In September, the IRS published the final hardship distribution regulations initially outlined two years ago in the Bipartisan Budget Act and the Tax Cuts and Jobs Act. This final version very closely follows the proposed version, so there shouldn’t be many surprises for retirement plan sponsors and committees.
The goal of these changes is to make it easier for participants to access their accounts in the event of a true financial hardship without impeding their ability to continue to save for retirement.
What Are The Key Changes?
- For plan years beginning in 2020, plans are no longer allowed to suspend participant contributions after a hardship distribution is taken. Previously participant deferrals could be suspended for six months.
- Plans no longer need to require that participants obtain all available loans prior to receiving a hardship distribution.
- Plans are not required but may allow participants to receive hardship distributions from all sources of money and earnings in the plan—employee deferrals, traditional safe harbor contributions, QNECs, QMACs, etc. In the past, some sources of money and earnings on contributions were excluded from the amount available for a hardship.
- The standard to determine the necessity of taking a hardship distribution has been simplified to eliminate the subjectivity of the old “facts and circumstances” test. The more objective standards are:
- The hardship distribution cannot exceed the amount, including taxes and penalties that may be incurred from the distribution, of the financial need.
- The participant must take all available distributions, aside from loans, from the plan or any other plan sponsored by the employer.

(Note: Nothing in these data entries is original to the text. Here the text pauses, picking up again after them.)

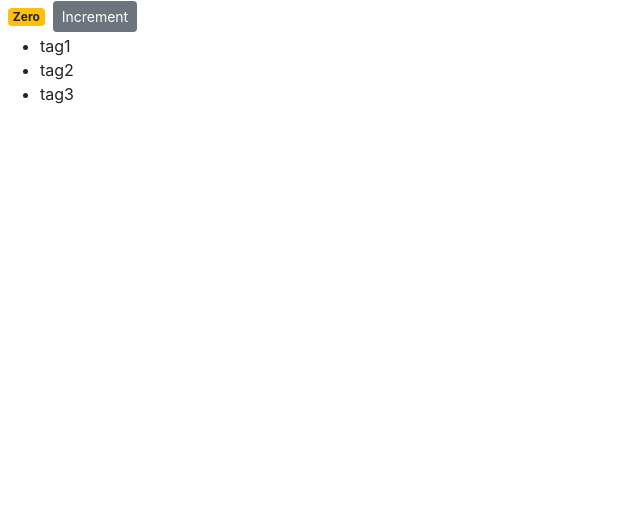
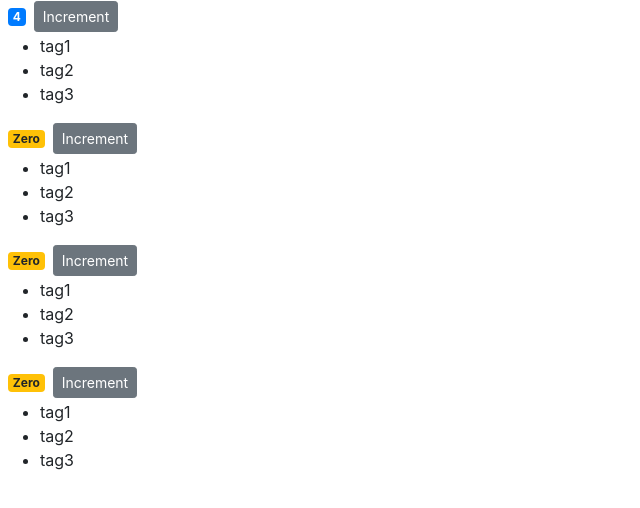
Before and after one commit to Maverobot/ts_playground, a React (Create React App) app in the folder counter-app/: page / in a window 1280 px wide. Shown: the top 508 px of the page, without its empty margins (0-640 px from the left). Built offline with nearby package versions, Linux system fonts and the light colour scheme.

Commit message:
react basics: passing data to components

```diff
--- a/counter-app/src/components/counter.tsx
+++ b/counter-app/src/components/counter.tsx
@@ -1,32 +1,31 @@
 import React, { Component } from 'react';
 import CSS from 'csstype';
 
-interface CounterProps {}
+export interface Props {
+  id: number;
+  value: number;
+  selected: boolean;
+}
 
-interface CounterState {
-  count: number;
+interface State {
+  value: number;
   tags: string[];
 }
 
-interface Product {
-  id: number;
-}
-
-class Counter extends Component<CounterProps, CounterState> {
+class Counter extends Component<Props, State> {
   styles: CSS.Properties = {
     fontSize: '20px',
     color: 'blue',
     fontWeight: 'bold',
   };
 
-  constructor(props: CounterProps) {
+  constructor(props: Props) {
     super(props);
-    this.state = { count: 0, tags: ['tag1', 'tag2', 'tag3'] };
+    this.state = { value: this.props.value, tags: ['tag1', 'tag2', 'tag3'] };
   }
 
-  handleIncrement = (product: Product) => {
-    console.log(product);
-    this.setState({ count: this.state.count + 1, tags: this.state.tags });
+  handleIncrement = () => {
+    this.setState({ value: this.state.value + 1, tags: this.state.tags });
   };
 
   render() {
@@ -34,9 +33,7 @@ class Counter extends Component<CounterProps, CounterState> {
       <React.Fragment>
         <span className={this.getBadgeClasses()}> {this.formatCount()} </span>
         <button
-          onClick={() => {
-            this.handleIncrement(product);
-          }}
+          onClick={this.handleIncrement}
           className="btn btn-secondary btn-sm"
         >
           Increment
@@ -52,13 +49,13 @@ class Counter extends Component<CounterProps, CounterState> {
 
   getBadgeClasses() {
     let classes: string = 'badge m-2 badge-';
-    classes = classes.concat(this.state.count === 0 ? 'warning' : 'primary');
+    classes = classes.concat(this.state.value === 0 ? 'warning' : 'primary');
     return classes;
   }
 
   formatCount() {
-    const { count } = this.state;
-    return count === 0 ? 'Zero' : count;
+    const { value } = this.state;
+    return value === 0 ? 'Zero' : value;
   }
 }
 
--- /dev/null
+++ b/counter-app/src/components/counters.tsx
@@ -0,0 +1,32 @@
+import React, { Component } from 'react';
+import Counter, { Props as CounterProps } from './counter';
+
+interface Props {}
+
+interface State {
+  counters: Array<CounterProps>;
+}
+
+export default class Counters extends Component<Props, State> {
+  constructor(props: Props) {
+    super(props);
+
+    this.state = {
+      counters: [
+        { id: 1, value: 4, selected: false },
+        { id: 2, value: 0, selected: false },
+        { id: 3, value: 0, selected: false },
+        { id: 4, value: 0, selected: false },
+      ],
+    };
+  }
+  render() {
+    return (
+      <React.Fragment>
+        {this.state.counters.map((counter_data: CounterProps) => (
+          <Counter id={counter_data.id} value={counter_data.value} selected />
+        ))}
+      </React.Fragment>
+    );
+  }
+}
--- a/counter-app/src/index.tsx
+++ b/counter-app/src/index.tsx
@@ -5,11 +5,11 @@ import App from './App';
 import reportWebVitals from './reportWebVitals';
 import 'bootstrap/dist/css/bootstrap.css';
 
-import Counter from './components/counter';
+import Counters from './components/counters';
 
 ReactDOM.render(
   <React.StrictMode>
-    <Counter />
+    <Counters />
   </React.StrictMode>,
   document.getElementById('root')
 );
```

- The participant does not have sufficient cash or other liquid assets to cover the emergency expense. Plan sponsors can rely on the participant to indicate in writing, or electronically, that this is the case.
- To make funds easier to access when there are losses from natural disasters, hardship distributions are available for expenses resulting from a federally-declared disaster area or in the event of a casualty loss that is tax-deductible. Distributions are available for the latter scenario regardless of whether it occurred in a federally-declared disaster area.
What Do Plan Sponsors Need to Do Now?
Two parts of these rules are mandatory to implement:
- The removal of suspension of deferrals after a hardship distribution
- The updated list of safe harbor expenses
The others, like new sources of money available for hardship distributions, are optional. Retirement committees should make and document decisions on optional components of the rules and work with their recordkeepers and third-party administrators to ensure documents are updated appropriately.
For more information on the final IRS hardship distribution regulations and the implications for your organization’s retirement plan, please reach out to Curi Capital’s Retirement Plan Solutions team at 984-202-2800.